EDITOR'S NOTE: Today we begin a series of profiles honoring the Bitterroot Valley's high school graduates of 2010. In their hands rests the future for us all and in that lies hope. Congratulations to all the graduates.
STEVENSVILLE - "Milly is the happiest person I've ever been around."
It was the simple and to the point description Stevensville High School librarian Gary Brooks offered for graduating senior Miliana Thorson.
Unmistakable for her easy-going smile, energy and confidence, Thorson will say straight up that she has a lot to be happy about.
Sure there is the usual stuff: she has blossomed in school, participating with many of the school community service organizations, played volleyball, done well enough in her advanced placement courses, served as an officer on student council, she plans to become a nurse through the ROTC program at Montana State.
But like few others, this Haitian-born young woman, adopted by the Thorson family at age 7, can share a story about feeling blessed, and why she feels so strongly the need to give something back.
While living at an orphanage, she noticed an American missionary taking a photograph of some other kids. Flashing her best smile, she popped her head into the frame of that image, not knowing that she had just changed the course of her life.
Turns out that photograph ended up with John Wendt of Stevensville, who then showed it to Dave and Tina Thorson.
Tina Thorson recalls the dejection in the faces of the children who were the subject of that picture.
"But here was this bright smiling face poking around the corner into the picture of these other children," Tina Thorson said. "I said, ‘Dave, I think she's the one we're supposed to adopt.'"
Dave Thorson soon left for Haiti to find Miliana.
After finding her, the Thorsons were told they would have to wait to make the adoption. At about that time, in the late 1990s, the Haitian government had decided that it wanted to put a tax on the thousands of Haitian orphans that were being adopted by families in the United States and other countries.
"It's pretty amazing that we got her out," Tina Thorson said. "They kept telling us that ‘you'll never get her out, don't even try.'"
But they did try.
Tina Thorson said even after the paperwork with the adoption agency had gone through, with a change in the Haitian law looming, officials who oversee adoptions and emigration balked at stamping her travel papers.
Tina Thorson said she had some choice words for one official.
"I said "God told me that's our daughter and I don't think you should mess with God,'" Tina Thorson recalled. "And he said ‘OK she's going through.'"
Within hours, the Haitian government had closed the entire adoption system, Tina Thorson said.

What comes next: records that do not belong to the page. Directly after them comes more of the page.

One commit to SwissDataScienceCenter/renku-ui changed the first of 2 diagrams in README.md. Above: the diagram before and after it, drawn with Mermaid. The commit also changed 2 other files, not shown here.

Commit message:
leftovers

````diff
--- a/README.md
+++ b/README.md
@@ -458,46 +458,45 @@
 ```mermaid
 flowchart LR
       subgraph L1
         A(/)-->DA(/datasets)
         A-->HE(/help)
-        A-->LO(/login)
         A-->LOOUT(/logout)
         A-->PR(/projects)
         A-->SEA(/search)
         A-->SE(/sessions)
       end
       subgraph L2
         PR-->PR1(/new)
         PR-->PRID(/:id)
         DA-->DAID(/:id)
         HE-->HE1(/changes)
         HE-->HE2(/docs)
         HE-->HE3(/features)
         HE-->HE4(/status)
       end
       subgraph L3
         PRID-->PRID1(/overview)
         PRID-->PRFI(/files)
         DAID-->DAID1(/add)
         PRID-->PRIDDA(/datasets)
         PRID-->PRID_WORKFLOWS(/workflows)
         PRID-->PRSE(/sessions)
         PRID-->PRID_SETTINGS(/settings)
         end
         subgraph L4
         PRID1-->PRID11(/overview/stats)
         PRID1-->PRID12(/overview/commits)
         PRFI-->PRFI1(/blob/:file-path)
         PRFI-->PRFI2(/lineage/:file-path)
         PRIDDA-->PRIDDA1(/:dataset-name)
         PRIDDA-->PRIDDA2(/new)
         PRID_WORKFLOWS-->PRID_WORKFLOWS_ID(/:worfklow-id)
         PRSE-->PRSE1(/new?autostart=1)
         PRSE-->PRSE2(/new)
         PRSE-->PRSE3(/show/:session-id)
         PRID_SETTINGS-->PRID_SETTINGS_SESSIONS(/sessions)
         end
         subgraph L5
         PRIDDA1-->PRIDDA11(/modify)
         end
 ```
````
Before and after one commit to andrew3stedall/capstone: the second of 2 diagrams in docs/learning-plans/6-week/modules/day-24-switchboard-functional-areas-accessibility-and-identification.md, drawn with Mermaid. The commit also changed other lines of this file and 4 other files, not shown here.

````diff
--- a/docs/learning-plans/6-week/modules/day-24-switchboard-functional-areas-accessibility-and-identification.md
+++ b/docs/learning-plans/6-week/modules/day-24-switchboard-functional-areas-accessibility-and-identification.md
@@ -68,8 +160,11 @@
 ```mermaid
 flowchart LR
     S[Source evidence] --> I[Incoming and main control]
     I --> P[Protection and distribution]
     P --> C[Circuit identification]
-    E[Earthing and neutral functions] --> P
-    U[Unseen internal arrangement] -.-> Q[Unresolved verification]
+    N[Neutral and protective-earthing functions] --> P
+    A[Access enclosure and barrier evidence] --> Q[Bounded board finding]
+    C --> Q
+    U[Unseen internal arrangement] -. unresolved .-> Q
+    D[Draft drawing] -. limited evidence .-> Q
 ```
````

When it reopened some months later, families looking to adopt children from Haiti were to be hit with a $7,000-8,000 tax.
The amazing good fortune of this chain of events is not lost on Dave and Tina Thorson, who say they knew Miliana was supposed to be their daughter.
Nor is it lost on Miliana herself.
"I was really blessed that my head was popping into that picture and my mom saw me," Miliana Thorson said, smiling.
But combine her good fortune with the fact that she has brothers and sisters living in impoverished and earthquake-ravaged Haiti and you have the ingredients for Miliana Thorson's drive to help people.
With the help of some of her teachers and fellow students, Thorson helped organize Invisifest in April, raising money to help Ugandan children who were victims of their country's civil war.
Karen Nebel, Stevensville High School's counselor, said Thorson's commitment to the event, which also raised funds to send birth kits to new mothers in Haiti, was typical of how she approached the myriad activities she sought out in high school.
"She has a lot of energy and has been involved in a lot of stuff," Nebel said.
Thorson said she couldn't help wanting to help.
And once she finishes college and her military service, she plans to return to Haiti to see about helping some in her native country, where, she said, scenes of devastation have stirred up many emotions.
"I feel bad for my family that I have there and I feel bad for the millions of orphans that don't have what I have," she said. "So I definitely have a feeling that I've got to go to Haiti and give back."
And it might just start with a smile.
Reporter Sepp Jannotta can be reached at 363-3300 or firstname.lastname@example.org.